Sixties and Seventies feminist artists Miriam Shapiro and Judy Chicago, among others, brought embroidery into the galleries, pointing to its historical association with repression and feminine ideals. In this way embroidery’s signification was subverted (in the gallery context) while its aesthetic meaning was discounted and its emotional value trivialized, if not by the artists then by critics and historians. Excluded from mainstream art establishments, hippie embroidery maintained its connection to love and craft while presenting political images in a day-to-day forum, visible and effective on a grassroots level. Distinct and visual in its fashion and functionality, embroidered clothing was an important marker of hippie status, a political tool and a means of expressing individuality as well as affiliation with the group. It is in the separate spheres of self-expression and solidarity, each underlined with love, that hippie embroidery maintained its subversive power, uniting the counterculture in a true manifestation of peaceful protest. Like holding hands and communal singing, embroidery could be intimidating in confrontations with the Man. Of his embellished shirt, hippie Roland Jacopetti says in Native Funk and Flash, “(it) carries power because power has been invested in it – a circular flow of energy. It can be astonishing to watch a heavy ego-player or profiteer-type have to face that shirt and begin to sort of curl at the edges.”

Hippie embroidery documents and narrates an era of optimism, love and casual good faith, and is always instilled with emotional intention. Before these objects are lost to over washing and deterioration, I hope that this needlework will be reconsidered as a unique expressive genre worthy of preservation and study. The most compelling aspect of hippie embroidery (outside of imagery) is the sincerity and care with which it was made. In his 1975 book American Denim, Peter Beagle insists that with hippie craft came the idea “that the imperfect work of a single human being’s hands is of value,” and that this idea “outran and outlasted the head shops of Haight-Ashbury to work its way into the heads of the hippies’ parents, their younger brothers and sisters, and the people who always called the cops on them and chased them out of their stores. For abused, nonproductive grasshoppers they gave more meaning back to the concept of honest artisanship than many a Congressman talking about work ethic and the dignity of labor. And they did wear such pretty clothes.”

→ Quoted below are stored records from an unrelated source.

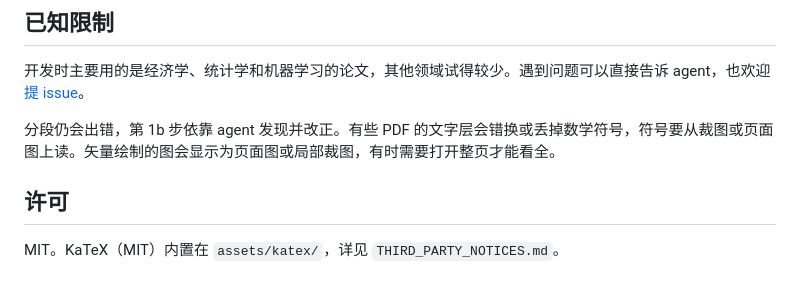
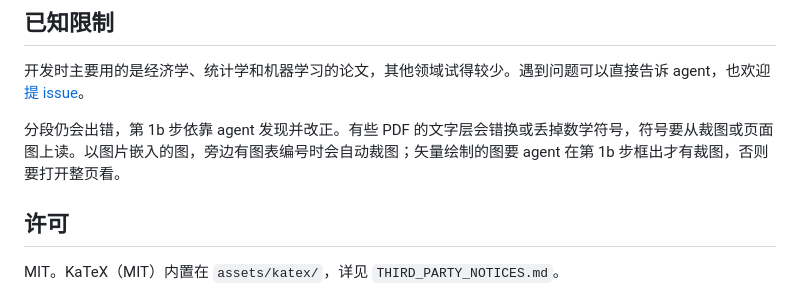
Before and after one commit to Liangzhen-Chen/literature-guide-read, a Markdown page: README.zh.md, the part around the change. GitHub-like rendering.

```diff
--- a/README.zh.md
+++ b/README.zh.md
@@ -159,7 +159,7 @@ python scripts/render.py work/paragraphs.json work/guide.json work/paras_01.json
 
 开发时主要用的是经济学、统计学和机器学习的论文，其他领域试得较少。遇到问题可以直接告诉 agent，也欢迎[提 issue](https://github.com/Liangzhen-Chen/literature-guide-read/issues)。
 
-分段仍会出错，第 1b 步依靠 agent 发现并改正。有些 PDF 的文字层会错换或丢掉数学符号，符号要从裁图或页面图上读。矢量绘制的图会显示为页面图或局部裁图，有时需要打开整页才能看全。
+分段仍会出错，第 1b 步依靠 agent 发现并改正。有些 PDF 的文字层会错换或丢掉数学符号，符号要从裁图或页面图上读。以图片嵌入的图，旁边有图表编号时会自动裁图；矢量绘制的图要 agent 在第 1b 步框出才有裁图，否则要打开整页看。
 
 ## 许可
 
```
Also changed, not shown: CHANGELOG.md (+1 -0 lines), README.md (+1 -1 lines).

This entry was posted in ISSUE #1 WINTER 2007 Tagged: , , . Bookmark the permalink. Post a comment or leave a trackback: Trackback URL.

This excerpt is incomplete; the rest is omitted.